■ TASK GOAL: Once you have checked each line below for the word "Complete", give the number of lines that have it and nothing further.

■ RECORDS SUPPLIED:
▶

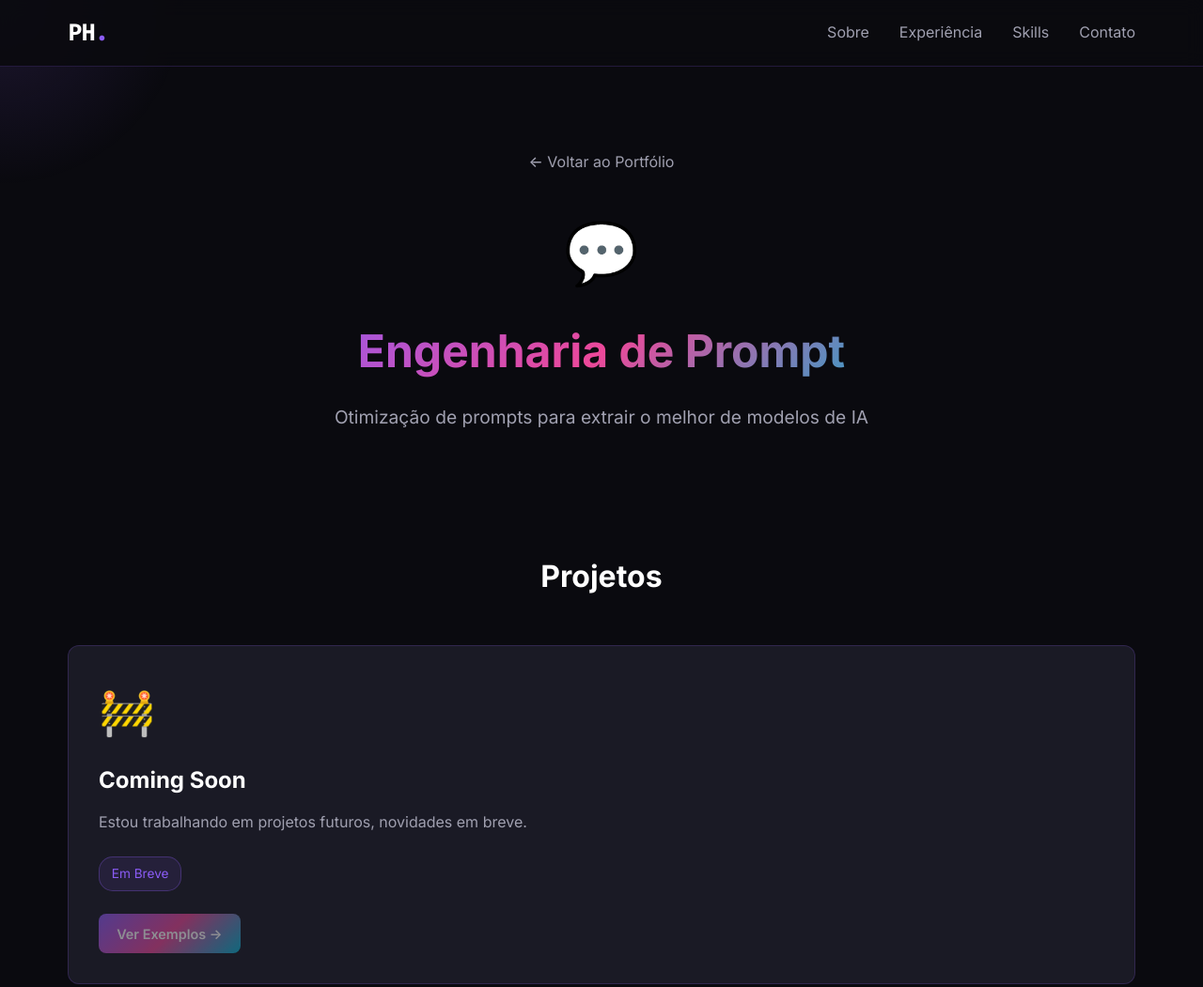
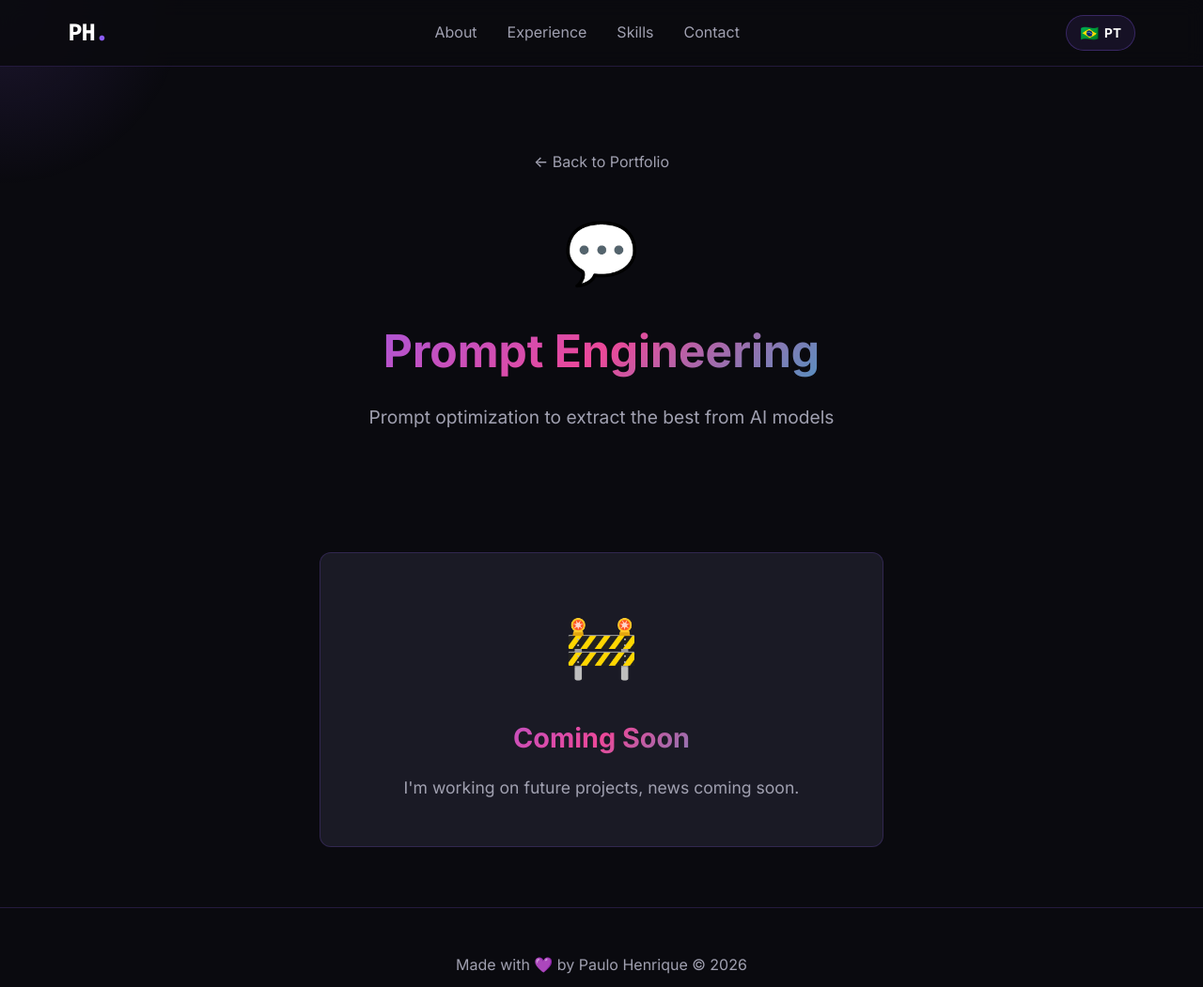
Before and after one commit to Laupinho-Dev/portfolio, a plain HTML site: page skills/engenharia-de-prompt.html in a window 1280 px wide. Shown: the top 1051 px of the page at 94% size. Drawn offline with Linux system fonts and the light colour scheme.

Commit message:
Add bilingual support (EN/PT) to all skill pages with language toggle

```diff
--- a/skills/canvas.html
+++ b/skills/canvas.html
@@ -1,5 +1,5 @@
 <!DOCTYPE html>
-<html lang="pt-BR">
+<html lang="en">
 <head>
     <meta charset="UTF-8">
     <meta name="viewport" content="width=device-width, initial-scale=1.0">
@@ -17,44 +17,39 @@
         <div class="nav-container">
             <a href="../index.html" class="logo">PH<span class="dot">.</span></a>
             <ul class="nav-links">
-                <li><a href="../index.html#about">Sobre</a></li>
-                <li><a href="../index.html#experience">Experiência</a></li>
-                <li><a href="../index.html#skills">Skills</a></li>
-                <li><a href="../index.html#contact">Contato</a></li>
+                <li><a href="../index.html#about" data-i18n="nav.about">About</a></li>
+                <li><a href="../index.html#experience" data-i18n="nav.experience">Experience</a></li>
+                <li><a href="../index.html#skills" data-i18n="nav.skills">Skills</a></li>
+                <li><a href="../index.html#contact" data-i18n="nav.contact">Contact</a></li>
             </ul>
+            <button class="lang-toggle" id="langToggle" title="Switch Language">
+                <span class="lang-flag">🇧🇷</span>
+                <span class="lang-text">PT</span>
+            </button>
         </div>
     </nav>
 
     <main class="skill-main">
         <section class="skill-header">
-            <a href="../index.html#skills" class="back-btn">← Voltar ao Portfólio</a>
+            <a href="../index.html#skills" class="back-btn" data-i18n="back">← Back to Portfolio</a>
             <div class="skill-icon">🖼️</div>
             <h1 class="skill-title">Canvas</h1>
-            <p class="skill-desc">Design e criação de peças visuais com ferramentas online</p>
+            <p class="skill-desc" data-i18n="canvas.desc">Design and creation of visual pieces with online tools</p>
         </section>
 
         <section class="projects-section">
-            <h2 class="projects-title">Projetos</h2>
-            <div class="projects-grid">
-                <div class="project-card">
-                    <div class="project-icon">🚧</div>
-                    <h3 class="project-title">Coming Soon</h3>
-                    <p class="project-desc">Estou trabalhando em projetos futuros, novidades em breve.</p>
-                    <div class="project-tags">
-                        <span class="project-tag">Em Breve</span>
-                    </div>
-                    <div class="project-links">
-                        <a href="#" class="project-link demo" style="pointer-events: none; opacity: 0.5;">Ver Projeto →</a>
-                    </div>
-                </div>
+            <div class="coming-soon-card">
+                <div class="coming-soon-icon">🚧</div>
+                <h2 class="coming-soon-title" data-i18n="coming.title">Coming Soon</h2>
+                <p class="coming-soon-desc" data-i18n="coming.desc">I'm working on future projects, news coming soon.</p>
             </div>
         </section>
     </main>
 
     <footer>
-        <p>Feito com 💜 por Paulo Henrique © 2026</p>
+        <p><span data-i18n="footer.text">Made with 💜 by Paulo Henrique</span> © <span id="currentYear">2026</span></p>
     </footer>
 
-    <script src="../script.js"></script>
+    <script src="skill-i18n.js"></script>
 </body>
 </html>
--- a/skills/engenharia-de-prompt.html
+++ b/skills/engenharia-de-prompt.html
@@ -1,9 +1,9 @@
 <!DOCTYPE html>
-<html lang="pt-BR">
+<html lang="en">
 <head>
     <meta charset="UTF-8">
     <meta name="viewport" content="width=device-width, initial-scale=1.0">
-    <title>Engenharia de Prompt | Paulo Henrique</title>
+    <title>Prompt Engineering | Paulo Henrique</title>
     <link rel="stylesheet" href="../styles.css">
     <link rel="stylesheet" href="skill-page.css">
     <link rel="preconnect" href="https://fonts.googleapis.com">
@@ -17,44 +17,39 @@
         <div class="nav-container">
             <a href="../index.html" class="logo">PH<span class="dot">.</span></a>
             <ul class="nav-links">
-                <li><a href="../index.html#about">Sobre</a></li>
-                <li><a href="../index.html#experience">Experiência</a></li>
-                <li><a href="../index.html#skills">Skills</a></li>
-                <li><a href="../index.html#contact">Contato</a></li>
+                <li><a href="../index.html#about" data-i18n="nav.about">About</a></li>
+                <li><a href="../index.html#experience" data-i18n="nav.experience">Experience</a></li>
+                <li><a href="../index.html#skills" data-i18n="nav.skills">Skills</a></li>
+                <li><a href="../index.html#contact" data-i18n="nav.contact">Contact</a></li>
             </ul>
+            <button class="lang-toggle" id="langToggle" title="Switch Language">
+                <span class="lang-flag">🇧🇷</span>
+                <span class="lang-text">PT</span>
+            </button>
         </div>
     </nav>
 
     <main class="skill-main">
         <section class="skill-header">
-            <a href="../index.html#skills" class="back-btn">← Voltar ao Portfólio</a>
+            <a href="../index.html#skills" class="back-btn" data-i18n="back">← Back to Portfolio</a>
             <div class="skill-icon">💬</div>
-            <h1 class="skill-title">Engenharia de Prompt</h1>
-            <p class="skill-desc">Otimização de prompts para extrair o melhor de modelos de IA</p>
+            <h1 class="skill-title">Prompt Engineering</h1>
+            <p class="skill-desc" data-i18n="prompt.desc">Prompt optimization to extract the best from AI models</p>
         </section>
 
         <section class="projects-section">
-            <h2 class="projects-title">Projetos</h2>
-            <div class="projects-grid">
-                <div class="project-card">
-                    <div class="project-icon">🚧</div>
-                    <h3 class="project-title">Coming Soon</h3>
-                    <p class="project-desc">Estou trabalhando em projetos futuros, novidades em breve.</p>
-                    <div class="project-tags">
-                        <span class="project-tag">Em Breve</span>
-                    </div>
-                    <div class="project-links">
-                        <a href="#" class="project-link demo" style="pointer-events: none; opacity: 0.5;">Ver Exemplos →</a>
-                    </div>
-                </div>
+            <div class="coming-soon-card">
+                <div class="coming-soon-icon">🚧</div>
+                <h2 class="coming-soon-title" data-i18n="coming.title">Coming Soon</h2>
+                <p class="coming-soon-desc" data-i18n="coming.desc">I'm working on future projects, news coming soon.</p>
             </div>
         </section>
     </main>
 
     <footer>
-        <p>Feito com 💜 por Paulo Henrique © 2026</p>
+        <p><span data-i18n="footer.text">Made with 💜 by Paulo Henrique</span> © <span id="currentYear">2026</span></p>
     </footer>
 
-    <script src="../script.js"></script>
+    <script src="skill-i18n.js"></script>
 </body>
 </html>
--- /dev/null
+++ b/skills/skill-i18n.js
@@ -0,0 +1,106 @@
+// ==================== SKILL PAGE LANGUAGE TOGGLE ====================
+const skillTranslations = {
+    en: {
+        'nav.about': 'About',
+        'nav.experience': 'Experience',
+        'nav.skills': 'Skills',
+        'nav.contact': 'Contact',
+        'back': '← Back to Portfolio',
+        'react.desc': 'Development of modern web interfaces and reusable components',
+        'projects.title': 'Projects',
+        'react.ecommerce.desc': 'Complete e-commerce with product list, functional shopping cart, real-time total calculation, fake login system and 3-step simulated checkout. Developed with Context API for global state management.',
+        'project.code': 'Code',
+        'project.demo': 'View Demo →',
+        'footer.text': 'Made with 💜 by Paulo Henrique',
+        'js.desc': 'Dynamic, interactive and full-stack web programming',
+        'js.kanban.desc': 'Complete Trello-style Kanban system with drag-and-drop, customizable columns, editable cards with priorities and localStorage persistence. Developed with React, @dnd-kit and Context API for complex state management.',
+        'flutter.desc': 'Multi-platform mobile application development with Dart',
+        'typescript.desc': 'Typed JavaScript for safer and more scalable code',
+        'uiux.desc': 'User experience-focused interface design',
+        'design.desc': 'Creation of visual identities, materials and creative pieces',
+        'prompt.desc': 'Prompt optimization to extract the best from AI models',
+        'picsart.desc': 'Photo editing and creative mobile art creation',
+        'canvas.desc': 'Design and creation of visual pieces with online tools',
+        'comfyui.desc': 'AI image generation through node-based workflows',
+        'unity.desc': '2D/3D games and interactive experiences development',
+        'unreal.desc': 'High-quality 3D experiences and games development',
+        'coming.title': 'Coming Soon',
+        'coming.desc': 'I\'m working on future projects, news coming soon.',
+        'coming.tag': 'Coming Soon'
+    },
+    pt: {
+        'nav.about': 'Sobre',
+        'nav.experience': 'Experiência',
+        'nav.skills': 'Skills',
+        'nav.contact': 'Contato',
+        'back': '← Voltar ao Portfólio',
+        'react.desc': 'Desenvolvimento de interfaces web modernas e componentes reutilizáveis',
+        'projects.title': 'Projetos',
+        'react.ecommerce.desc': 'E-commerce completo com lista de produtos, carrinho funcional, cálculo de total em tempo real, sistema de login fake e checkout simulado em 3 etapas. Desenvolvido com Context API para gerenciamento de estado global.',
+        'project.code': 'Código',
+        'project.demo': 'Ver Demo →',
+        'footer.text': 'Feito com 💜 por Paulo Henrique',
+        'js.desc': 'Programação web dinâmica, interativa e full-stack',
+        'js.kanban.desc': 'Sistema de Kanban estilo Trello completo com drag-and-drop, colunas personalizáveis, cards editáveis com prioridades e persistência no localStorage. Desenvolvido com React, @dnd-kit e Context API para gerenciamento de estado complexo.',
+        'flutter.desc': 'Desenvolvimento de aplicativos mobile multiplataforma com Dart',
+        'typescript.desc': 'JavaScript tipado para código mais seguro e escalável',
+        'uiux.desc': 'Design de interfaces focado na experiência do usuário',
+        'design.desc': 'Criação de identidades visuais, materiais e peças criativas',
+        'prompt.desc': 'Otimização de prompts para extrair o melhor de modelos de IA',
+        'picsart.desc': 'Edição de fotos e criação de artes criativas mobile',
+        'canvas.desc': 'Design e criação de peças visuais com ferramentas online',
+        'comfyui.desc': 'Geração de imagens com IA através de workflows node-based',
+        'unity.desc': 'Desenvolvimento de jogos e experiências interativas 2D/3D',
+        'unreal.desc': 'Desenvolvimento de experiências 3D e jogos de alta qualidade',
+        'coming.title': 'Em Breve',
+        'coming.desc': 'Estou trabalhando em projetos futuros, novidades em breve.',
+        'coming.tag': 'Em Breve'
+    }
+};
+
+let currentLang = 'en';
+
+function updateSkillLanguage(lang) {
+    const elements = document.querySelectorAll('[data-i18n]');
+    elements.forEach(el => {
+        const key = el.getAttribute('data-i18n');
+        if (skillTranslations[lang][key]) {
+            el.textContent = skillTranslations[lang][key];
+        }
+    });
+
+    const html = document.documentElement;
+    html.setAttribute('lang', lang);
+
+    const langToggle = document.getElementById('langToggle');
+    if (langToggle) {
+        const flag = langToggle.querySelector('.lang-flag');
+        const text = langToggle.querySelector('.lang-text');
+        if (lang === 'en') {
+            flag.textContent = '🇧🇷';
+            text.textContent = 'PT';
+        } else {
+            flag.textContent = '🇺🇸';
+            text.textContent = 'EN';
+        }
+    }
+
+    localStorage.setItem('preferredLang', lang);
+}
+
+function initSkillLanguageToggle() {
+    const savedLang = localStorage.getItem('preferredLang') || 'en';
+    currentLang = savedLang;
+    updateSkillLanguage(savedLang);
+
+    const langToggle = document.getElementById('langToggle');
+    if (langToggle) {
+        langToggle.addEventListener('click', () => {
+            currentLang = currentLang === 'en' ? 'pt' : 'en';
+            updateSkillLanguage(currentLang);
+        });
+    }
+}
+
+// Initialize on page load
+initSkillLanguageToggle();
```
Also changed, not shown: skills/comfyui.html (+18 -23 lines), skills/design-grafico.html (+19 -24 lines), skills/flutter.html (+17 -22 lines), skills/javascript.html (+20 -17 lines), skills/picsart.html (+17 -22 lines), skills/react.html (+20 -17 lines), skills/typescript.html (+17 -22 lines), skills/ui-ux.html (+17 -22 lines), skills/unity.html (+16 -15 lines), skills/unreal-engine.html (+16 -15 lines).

◀

■ SOLUTION TO THE EXERCISE: 2